1) Unrealistic optimism.
Negotiation delegations often overestimate the willingness of social partners (and employees) to accept difficult propositions. Employers often presume that the case for change is clear to all and that any discussion is merely a formality before reaching agreement on certain measures or changes.
2) Negotiating without strategy.
Everyone knows that scenario planning is crucial for achieving good results in any negotiation. Still, I often see negotiators concentrating solely on their next move. This can end up with them conceding more than they had intended, painting themselves into a corner or even losing control altogether.
3) Aversion to thinking the unthinkable.

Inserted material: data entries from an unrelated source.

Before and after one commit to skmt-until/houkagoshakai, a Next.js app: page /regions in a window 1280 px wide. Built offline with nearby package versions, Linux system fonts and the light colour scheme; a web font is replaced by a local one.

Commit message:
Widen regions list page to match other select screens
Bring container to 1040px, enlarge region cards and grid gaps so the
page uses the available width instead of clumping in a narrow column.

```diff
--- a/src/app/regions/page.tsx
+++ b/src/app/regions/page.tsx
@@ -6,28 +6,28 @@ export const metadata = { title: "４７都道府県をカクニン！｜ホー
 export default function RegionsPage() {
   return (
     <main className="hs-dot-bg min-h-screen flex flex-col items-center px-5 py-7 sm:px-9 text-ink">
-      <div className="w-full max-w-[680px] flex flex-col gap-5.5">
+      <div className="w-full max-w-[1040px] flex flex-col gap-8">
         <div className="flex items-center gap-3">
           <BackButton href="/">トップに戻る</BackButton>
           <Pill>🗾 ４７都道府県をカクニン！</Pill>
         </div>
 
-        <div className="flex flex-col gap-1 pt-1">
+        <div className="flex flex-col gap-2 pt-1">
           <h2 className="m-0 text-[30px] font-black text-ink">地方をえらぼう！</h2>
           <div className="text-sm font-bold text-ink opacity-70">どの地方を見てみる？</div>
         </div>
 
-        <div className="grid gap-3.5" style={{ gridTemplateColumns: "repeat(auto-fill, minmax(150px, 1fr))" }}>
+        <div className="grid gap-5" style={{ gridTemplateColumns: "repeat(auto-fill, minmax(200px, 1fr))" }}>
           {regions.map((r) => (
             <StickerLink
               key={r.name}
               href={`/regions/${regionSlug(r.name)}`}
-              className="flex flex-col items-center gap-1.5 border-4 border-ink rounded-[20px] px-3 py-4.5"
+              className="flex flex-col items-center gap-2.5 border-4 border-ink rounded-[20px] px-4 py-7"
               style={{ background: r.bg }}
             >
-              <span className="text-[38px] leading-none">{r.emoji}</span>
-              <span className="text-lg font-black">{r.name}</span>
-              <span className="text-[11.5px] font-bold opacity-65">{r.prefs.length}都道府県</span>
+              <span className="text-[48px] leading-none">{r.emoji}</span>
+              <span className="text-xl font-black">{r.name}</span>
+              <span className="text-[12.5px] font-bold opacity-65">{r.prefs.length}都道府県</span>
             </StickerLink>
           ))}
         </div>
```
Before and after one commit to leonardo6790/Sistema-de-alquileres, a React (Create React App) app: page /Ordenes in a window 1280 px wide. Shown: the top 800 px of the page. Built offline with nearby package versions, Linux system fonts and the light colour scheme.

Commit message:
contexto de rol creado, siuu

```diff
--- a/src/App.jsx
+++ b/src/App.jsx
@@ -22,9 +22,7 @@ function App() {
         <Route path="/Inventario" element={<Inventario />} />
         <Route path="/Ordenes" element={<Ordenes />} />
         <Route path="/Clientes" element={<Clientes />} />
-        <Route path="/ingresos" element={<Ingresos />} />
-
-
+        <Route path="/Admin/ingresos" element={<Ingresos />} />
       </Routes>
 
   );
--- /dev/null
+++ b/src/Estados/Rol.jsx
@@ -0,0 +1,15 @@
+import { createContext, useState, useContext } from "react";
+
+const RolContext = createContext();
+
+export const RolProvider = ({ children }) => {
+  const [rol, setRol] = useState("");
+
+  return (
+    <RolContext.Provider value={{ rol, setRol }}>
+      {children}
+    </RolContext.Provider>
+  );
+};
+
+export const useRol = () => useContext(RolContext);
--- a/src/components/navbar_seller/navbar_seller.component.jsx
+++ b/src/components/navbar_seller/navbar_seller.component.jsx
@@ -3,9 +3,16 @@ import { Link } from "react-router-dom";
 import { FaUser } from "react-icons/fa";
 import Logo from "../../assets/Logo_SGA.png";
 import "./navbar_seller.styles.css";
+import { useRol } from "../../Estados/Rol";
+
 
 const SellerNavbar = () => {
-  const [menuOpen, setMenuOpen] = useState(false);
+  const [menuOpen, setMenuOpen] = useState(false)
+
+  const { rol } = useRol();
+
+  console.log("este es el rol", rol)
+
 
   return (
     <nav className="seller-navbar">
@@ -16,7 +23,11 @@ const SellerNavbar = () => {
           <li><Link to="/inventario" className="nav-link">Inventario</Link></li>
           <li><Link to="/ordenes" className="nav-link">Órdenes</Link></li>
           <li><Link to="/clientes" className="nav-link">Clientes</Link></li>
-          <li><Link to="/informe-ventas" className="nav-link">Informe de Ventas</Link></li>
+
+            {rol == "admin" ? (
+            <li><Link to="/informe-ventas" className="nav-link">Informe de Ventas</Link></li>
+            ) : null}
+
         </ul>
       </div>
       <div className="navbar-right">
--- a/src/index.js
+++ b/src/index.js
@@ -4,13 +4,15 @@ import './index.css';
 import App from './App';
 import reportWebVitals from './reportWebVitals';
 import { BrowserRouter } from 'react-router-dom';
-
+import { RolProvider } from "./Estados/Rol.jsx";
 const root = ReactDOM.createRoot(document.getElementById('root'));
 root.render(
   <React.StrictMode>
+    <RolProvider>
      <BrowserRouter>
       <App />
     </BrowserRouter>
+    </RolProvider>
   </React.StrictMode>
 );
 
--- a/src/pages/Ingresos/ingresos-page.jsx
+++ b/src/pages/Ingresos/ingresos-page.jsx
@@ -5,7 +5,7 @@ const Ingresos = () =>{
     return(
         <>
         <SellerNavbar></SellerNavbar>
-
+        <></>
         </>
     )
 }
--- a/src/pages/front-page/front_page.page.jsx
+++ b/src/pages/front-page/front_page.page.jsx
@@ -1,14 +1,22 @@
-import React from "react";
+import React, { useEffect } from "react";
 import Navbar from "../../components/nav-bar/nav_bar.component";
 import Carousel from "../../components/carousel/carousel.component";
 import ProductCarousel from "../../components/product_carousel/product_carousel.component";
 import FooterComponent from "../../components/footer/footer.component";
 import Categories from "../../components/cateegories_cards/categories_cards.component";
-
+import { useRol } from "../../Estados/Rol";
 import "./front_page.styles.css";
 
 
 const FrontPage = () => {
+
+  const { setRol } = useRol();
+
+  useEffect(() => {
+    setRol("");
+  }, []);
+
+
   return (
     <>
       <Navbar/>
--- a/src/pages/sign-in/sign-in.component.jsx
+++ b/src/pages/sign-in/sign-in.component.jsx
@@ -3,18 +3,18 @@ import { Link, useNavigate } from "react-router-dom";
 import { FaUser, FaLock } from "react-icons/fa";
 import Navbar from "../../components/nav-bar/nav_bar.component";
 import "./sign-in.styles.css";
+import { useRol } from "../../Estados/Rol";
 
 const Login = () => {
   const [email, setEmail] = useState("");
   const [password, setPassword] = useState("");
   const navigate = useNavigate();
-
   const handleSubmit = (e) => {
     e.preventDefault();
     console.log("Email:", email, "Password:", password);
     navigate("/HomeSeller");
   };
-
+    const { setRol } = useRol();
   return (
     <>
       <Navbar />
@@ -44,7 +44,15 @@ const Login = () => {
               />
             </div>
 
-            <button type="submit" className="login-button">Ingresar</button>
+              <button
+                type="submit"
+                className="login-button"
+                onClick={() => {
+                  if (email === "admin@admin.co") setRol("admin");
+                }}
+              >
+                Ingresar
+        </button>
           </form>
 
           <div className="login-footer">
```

A double deadly combination of the first two sins. Usually someone in the team is prepared to play the devil’s advocate and voice the less than positive scenarios. However, he will often quickly pick up on the irritation generated by this. “C’mon, that’s never really gonna happen,” the team will respond in unison, thus avoiding any serious willingness to look into these scenarios in detail. In practice however, it is often one of these less than desired scenarios which eventually unfolds.
4) Not setting out the limits beforehand.
Another pitfall experienced by anyone who has ever bought (or sold) a second hand car: if you don’t make a hard and fast agreement with yourself beforehand about how far you’re willing to go, you’ll invariably end up giving away too much.
5) Lacking a follow-up plan in case of failed negotiations.
What happens if we’re unable to come to an agreement? Do we have an alternative route to achieving our goals? Are we willing to risk a strike? As an employer, if you don’t have a realistic alternative plan you will be starting from a particularly weak position in the face of the negotiations (also psychologically). Worse still, you will have no way of exerting pressure on your social partners or creating a sense of urgency in your organisation.
6) Negotiating in public.
I once witnessed an employer who, at the launch of the negotiations, disclosed it’s complete wish list to the internal audience. The sheer number of proposals alone (mostly geared towards economising) stamped aggression all over this approach and only managed to add fuel to the fire. In this case there was a clear negotiation strategy to come to an exchange of demands in a number of steps. But of course that part of the story could not be communicated to employees…
7) Negotiating in silence.
The opposite to sin number 6 is equally deadly: negotiating in complete silence to prevent unrest and to reduce pressure on the talks. With the intention to explain everything to employees after closing an agreement. Unfortunately, unions may be willing to enter in negotiations, but they will never sign. They will always ask the employer to first ‘explain it’s plans to the employees’. However, to do so at a very late stage in the negotiations can prove to be an extremely difficult prospect. The employer’s single option is to disclose the detailed proposals and present them as some kind of ‘best and final offer’. This rarely creates support, but rather tends to reinforce resistance, resulting in a much stronger union position.
So how should it be done?
It will be clear that the key factor for success is to approach the negotiation table with a sound strategy. One in which the minimally desired result is clearly identified. And where the range of scenarios has been carefully detailed and the various steps regarding the exchange of wishes and demands fully considered. It is also good practice to place the preparations and calculations pertaining to all scenarios into the hands of a technical team that operates at arm’s length of the negotiators. This team should be tasked with providing ‘objective’ information regarding the material consequences of the various choices open at each step, thus enabling the negotiators to act less impulsive and more strategically.
Finally, it is vital before and during any negotiations to keep in close, intense contact with the employees to prepare minds for accepting the later results (also see this earlier blog). Not by negotiating in public, but by regularly communicating the case for change and by managing expectations with respect to potential measures and the possible impact of these. Step by step, this will build acceptance of the fact that ‘something needs to happen’ and will ensure that employees gradually get used to the notion that various certainties are up for discussion. This will also open up room for manoeuvre for the union side, eventually enabling them to sign an agreement.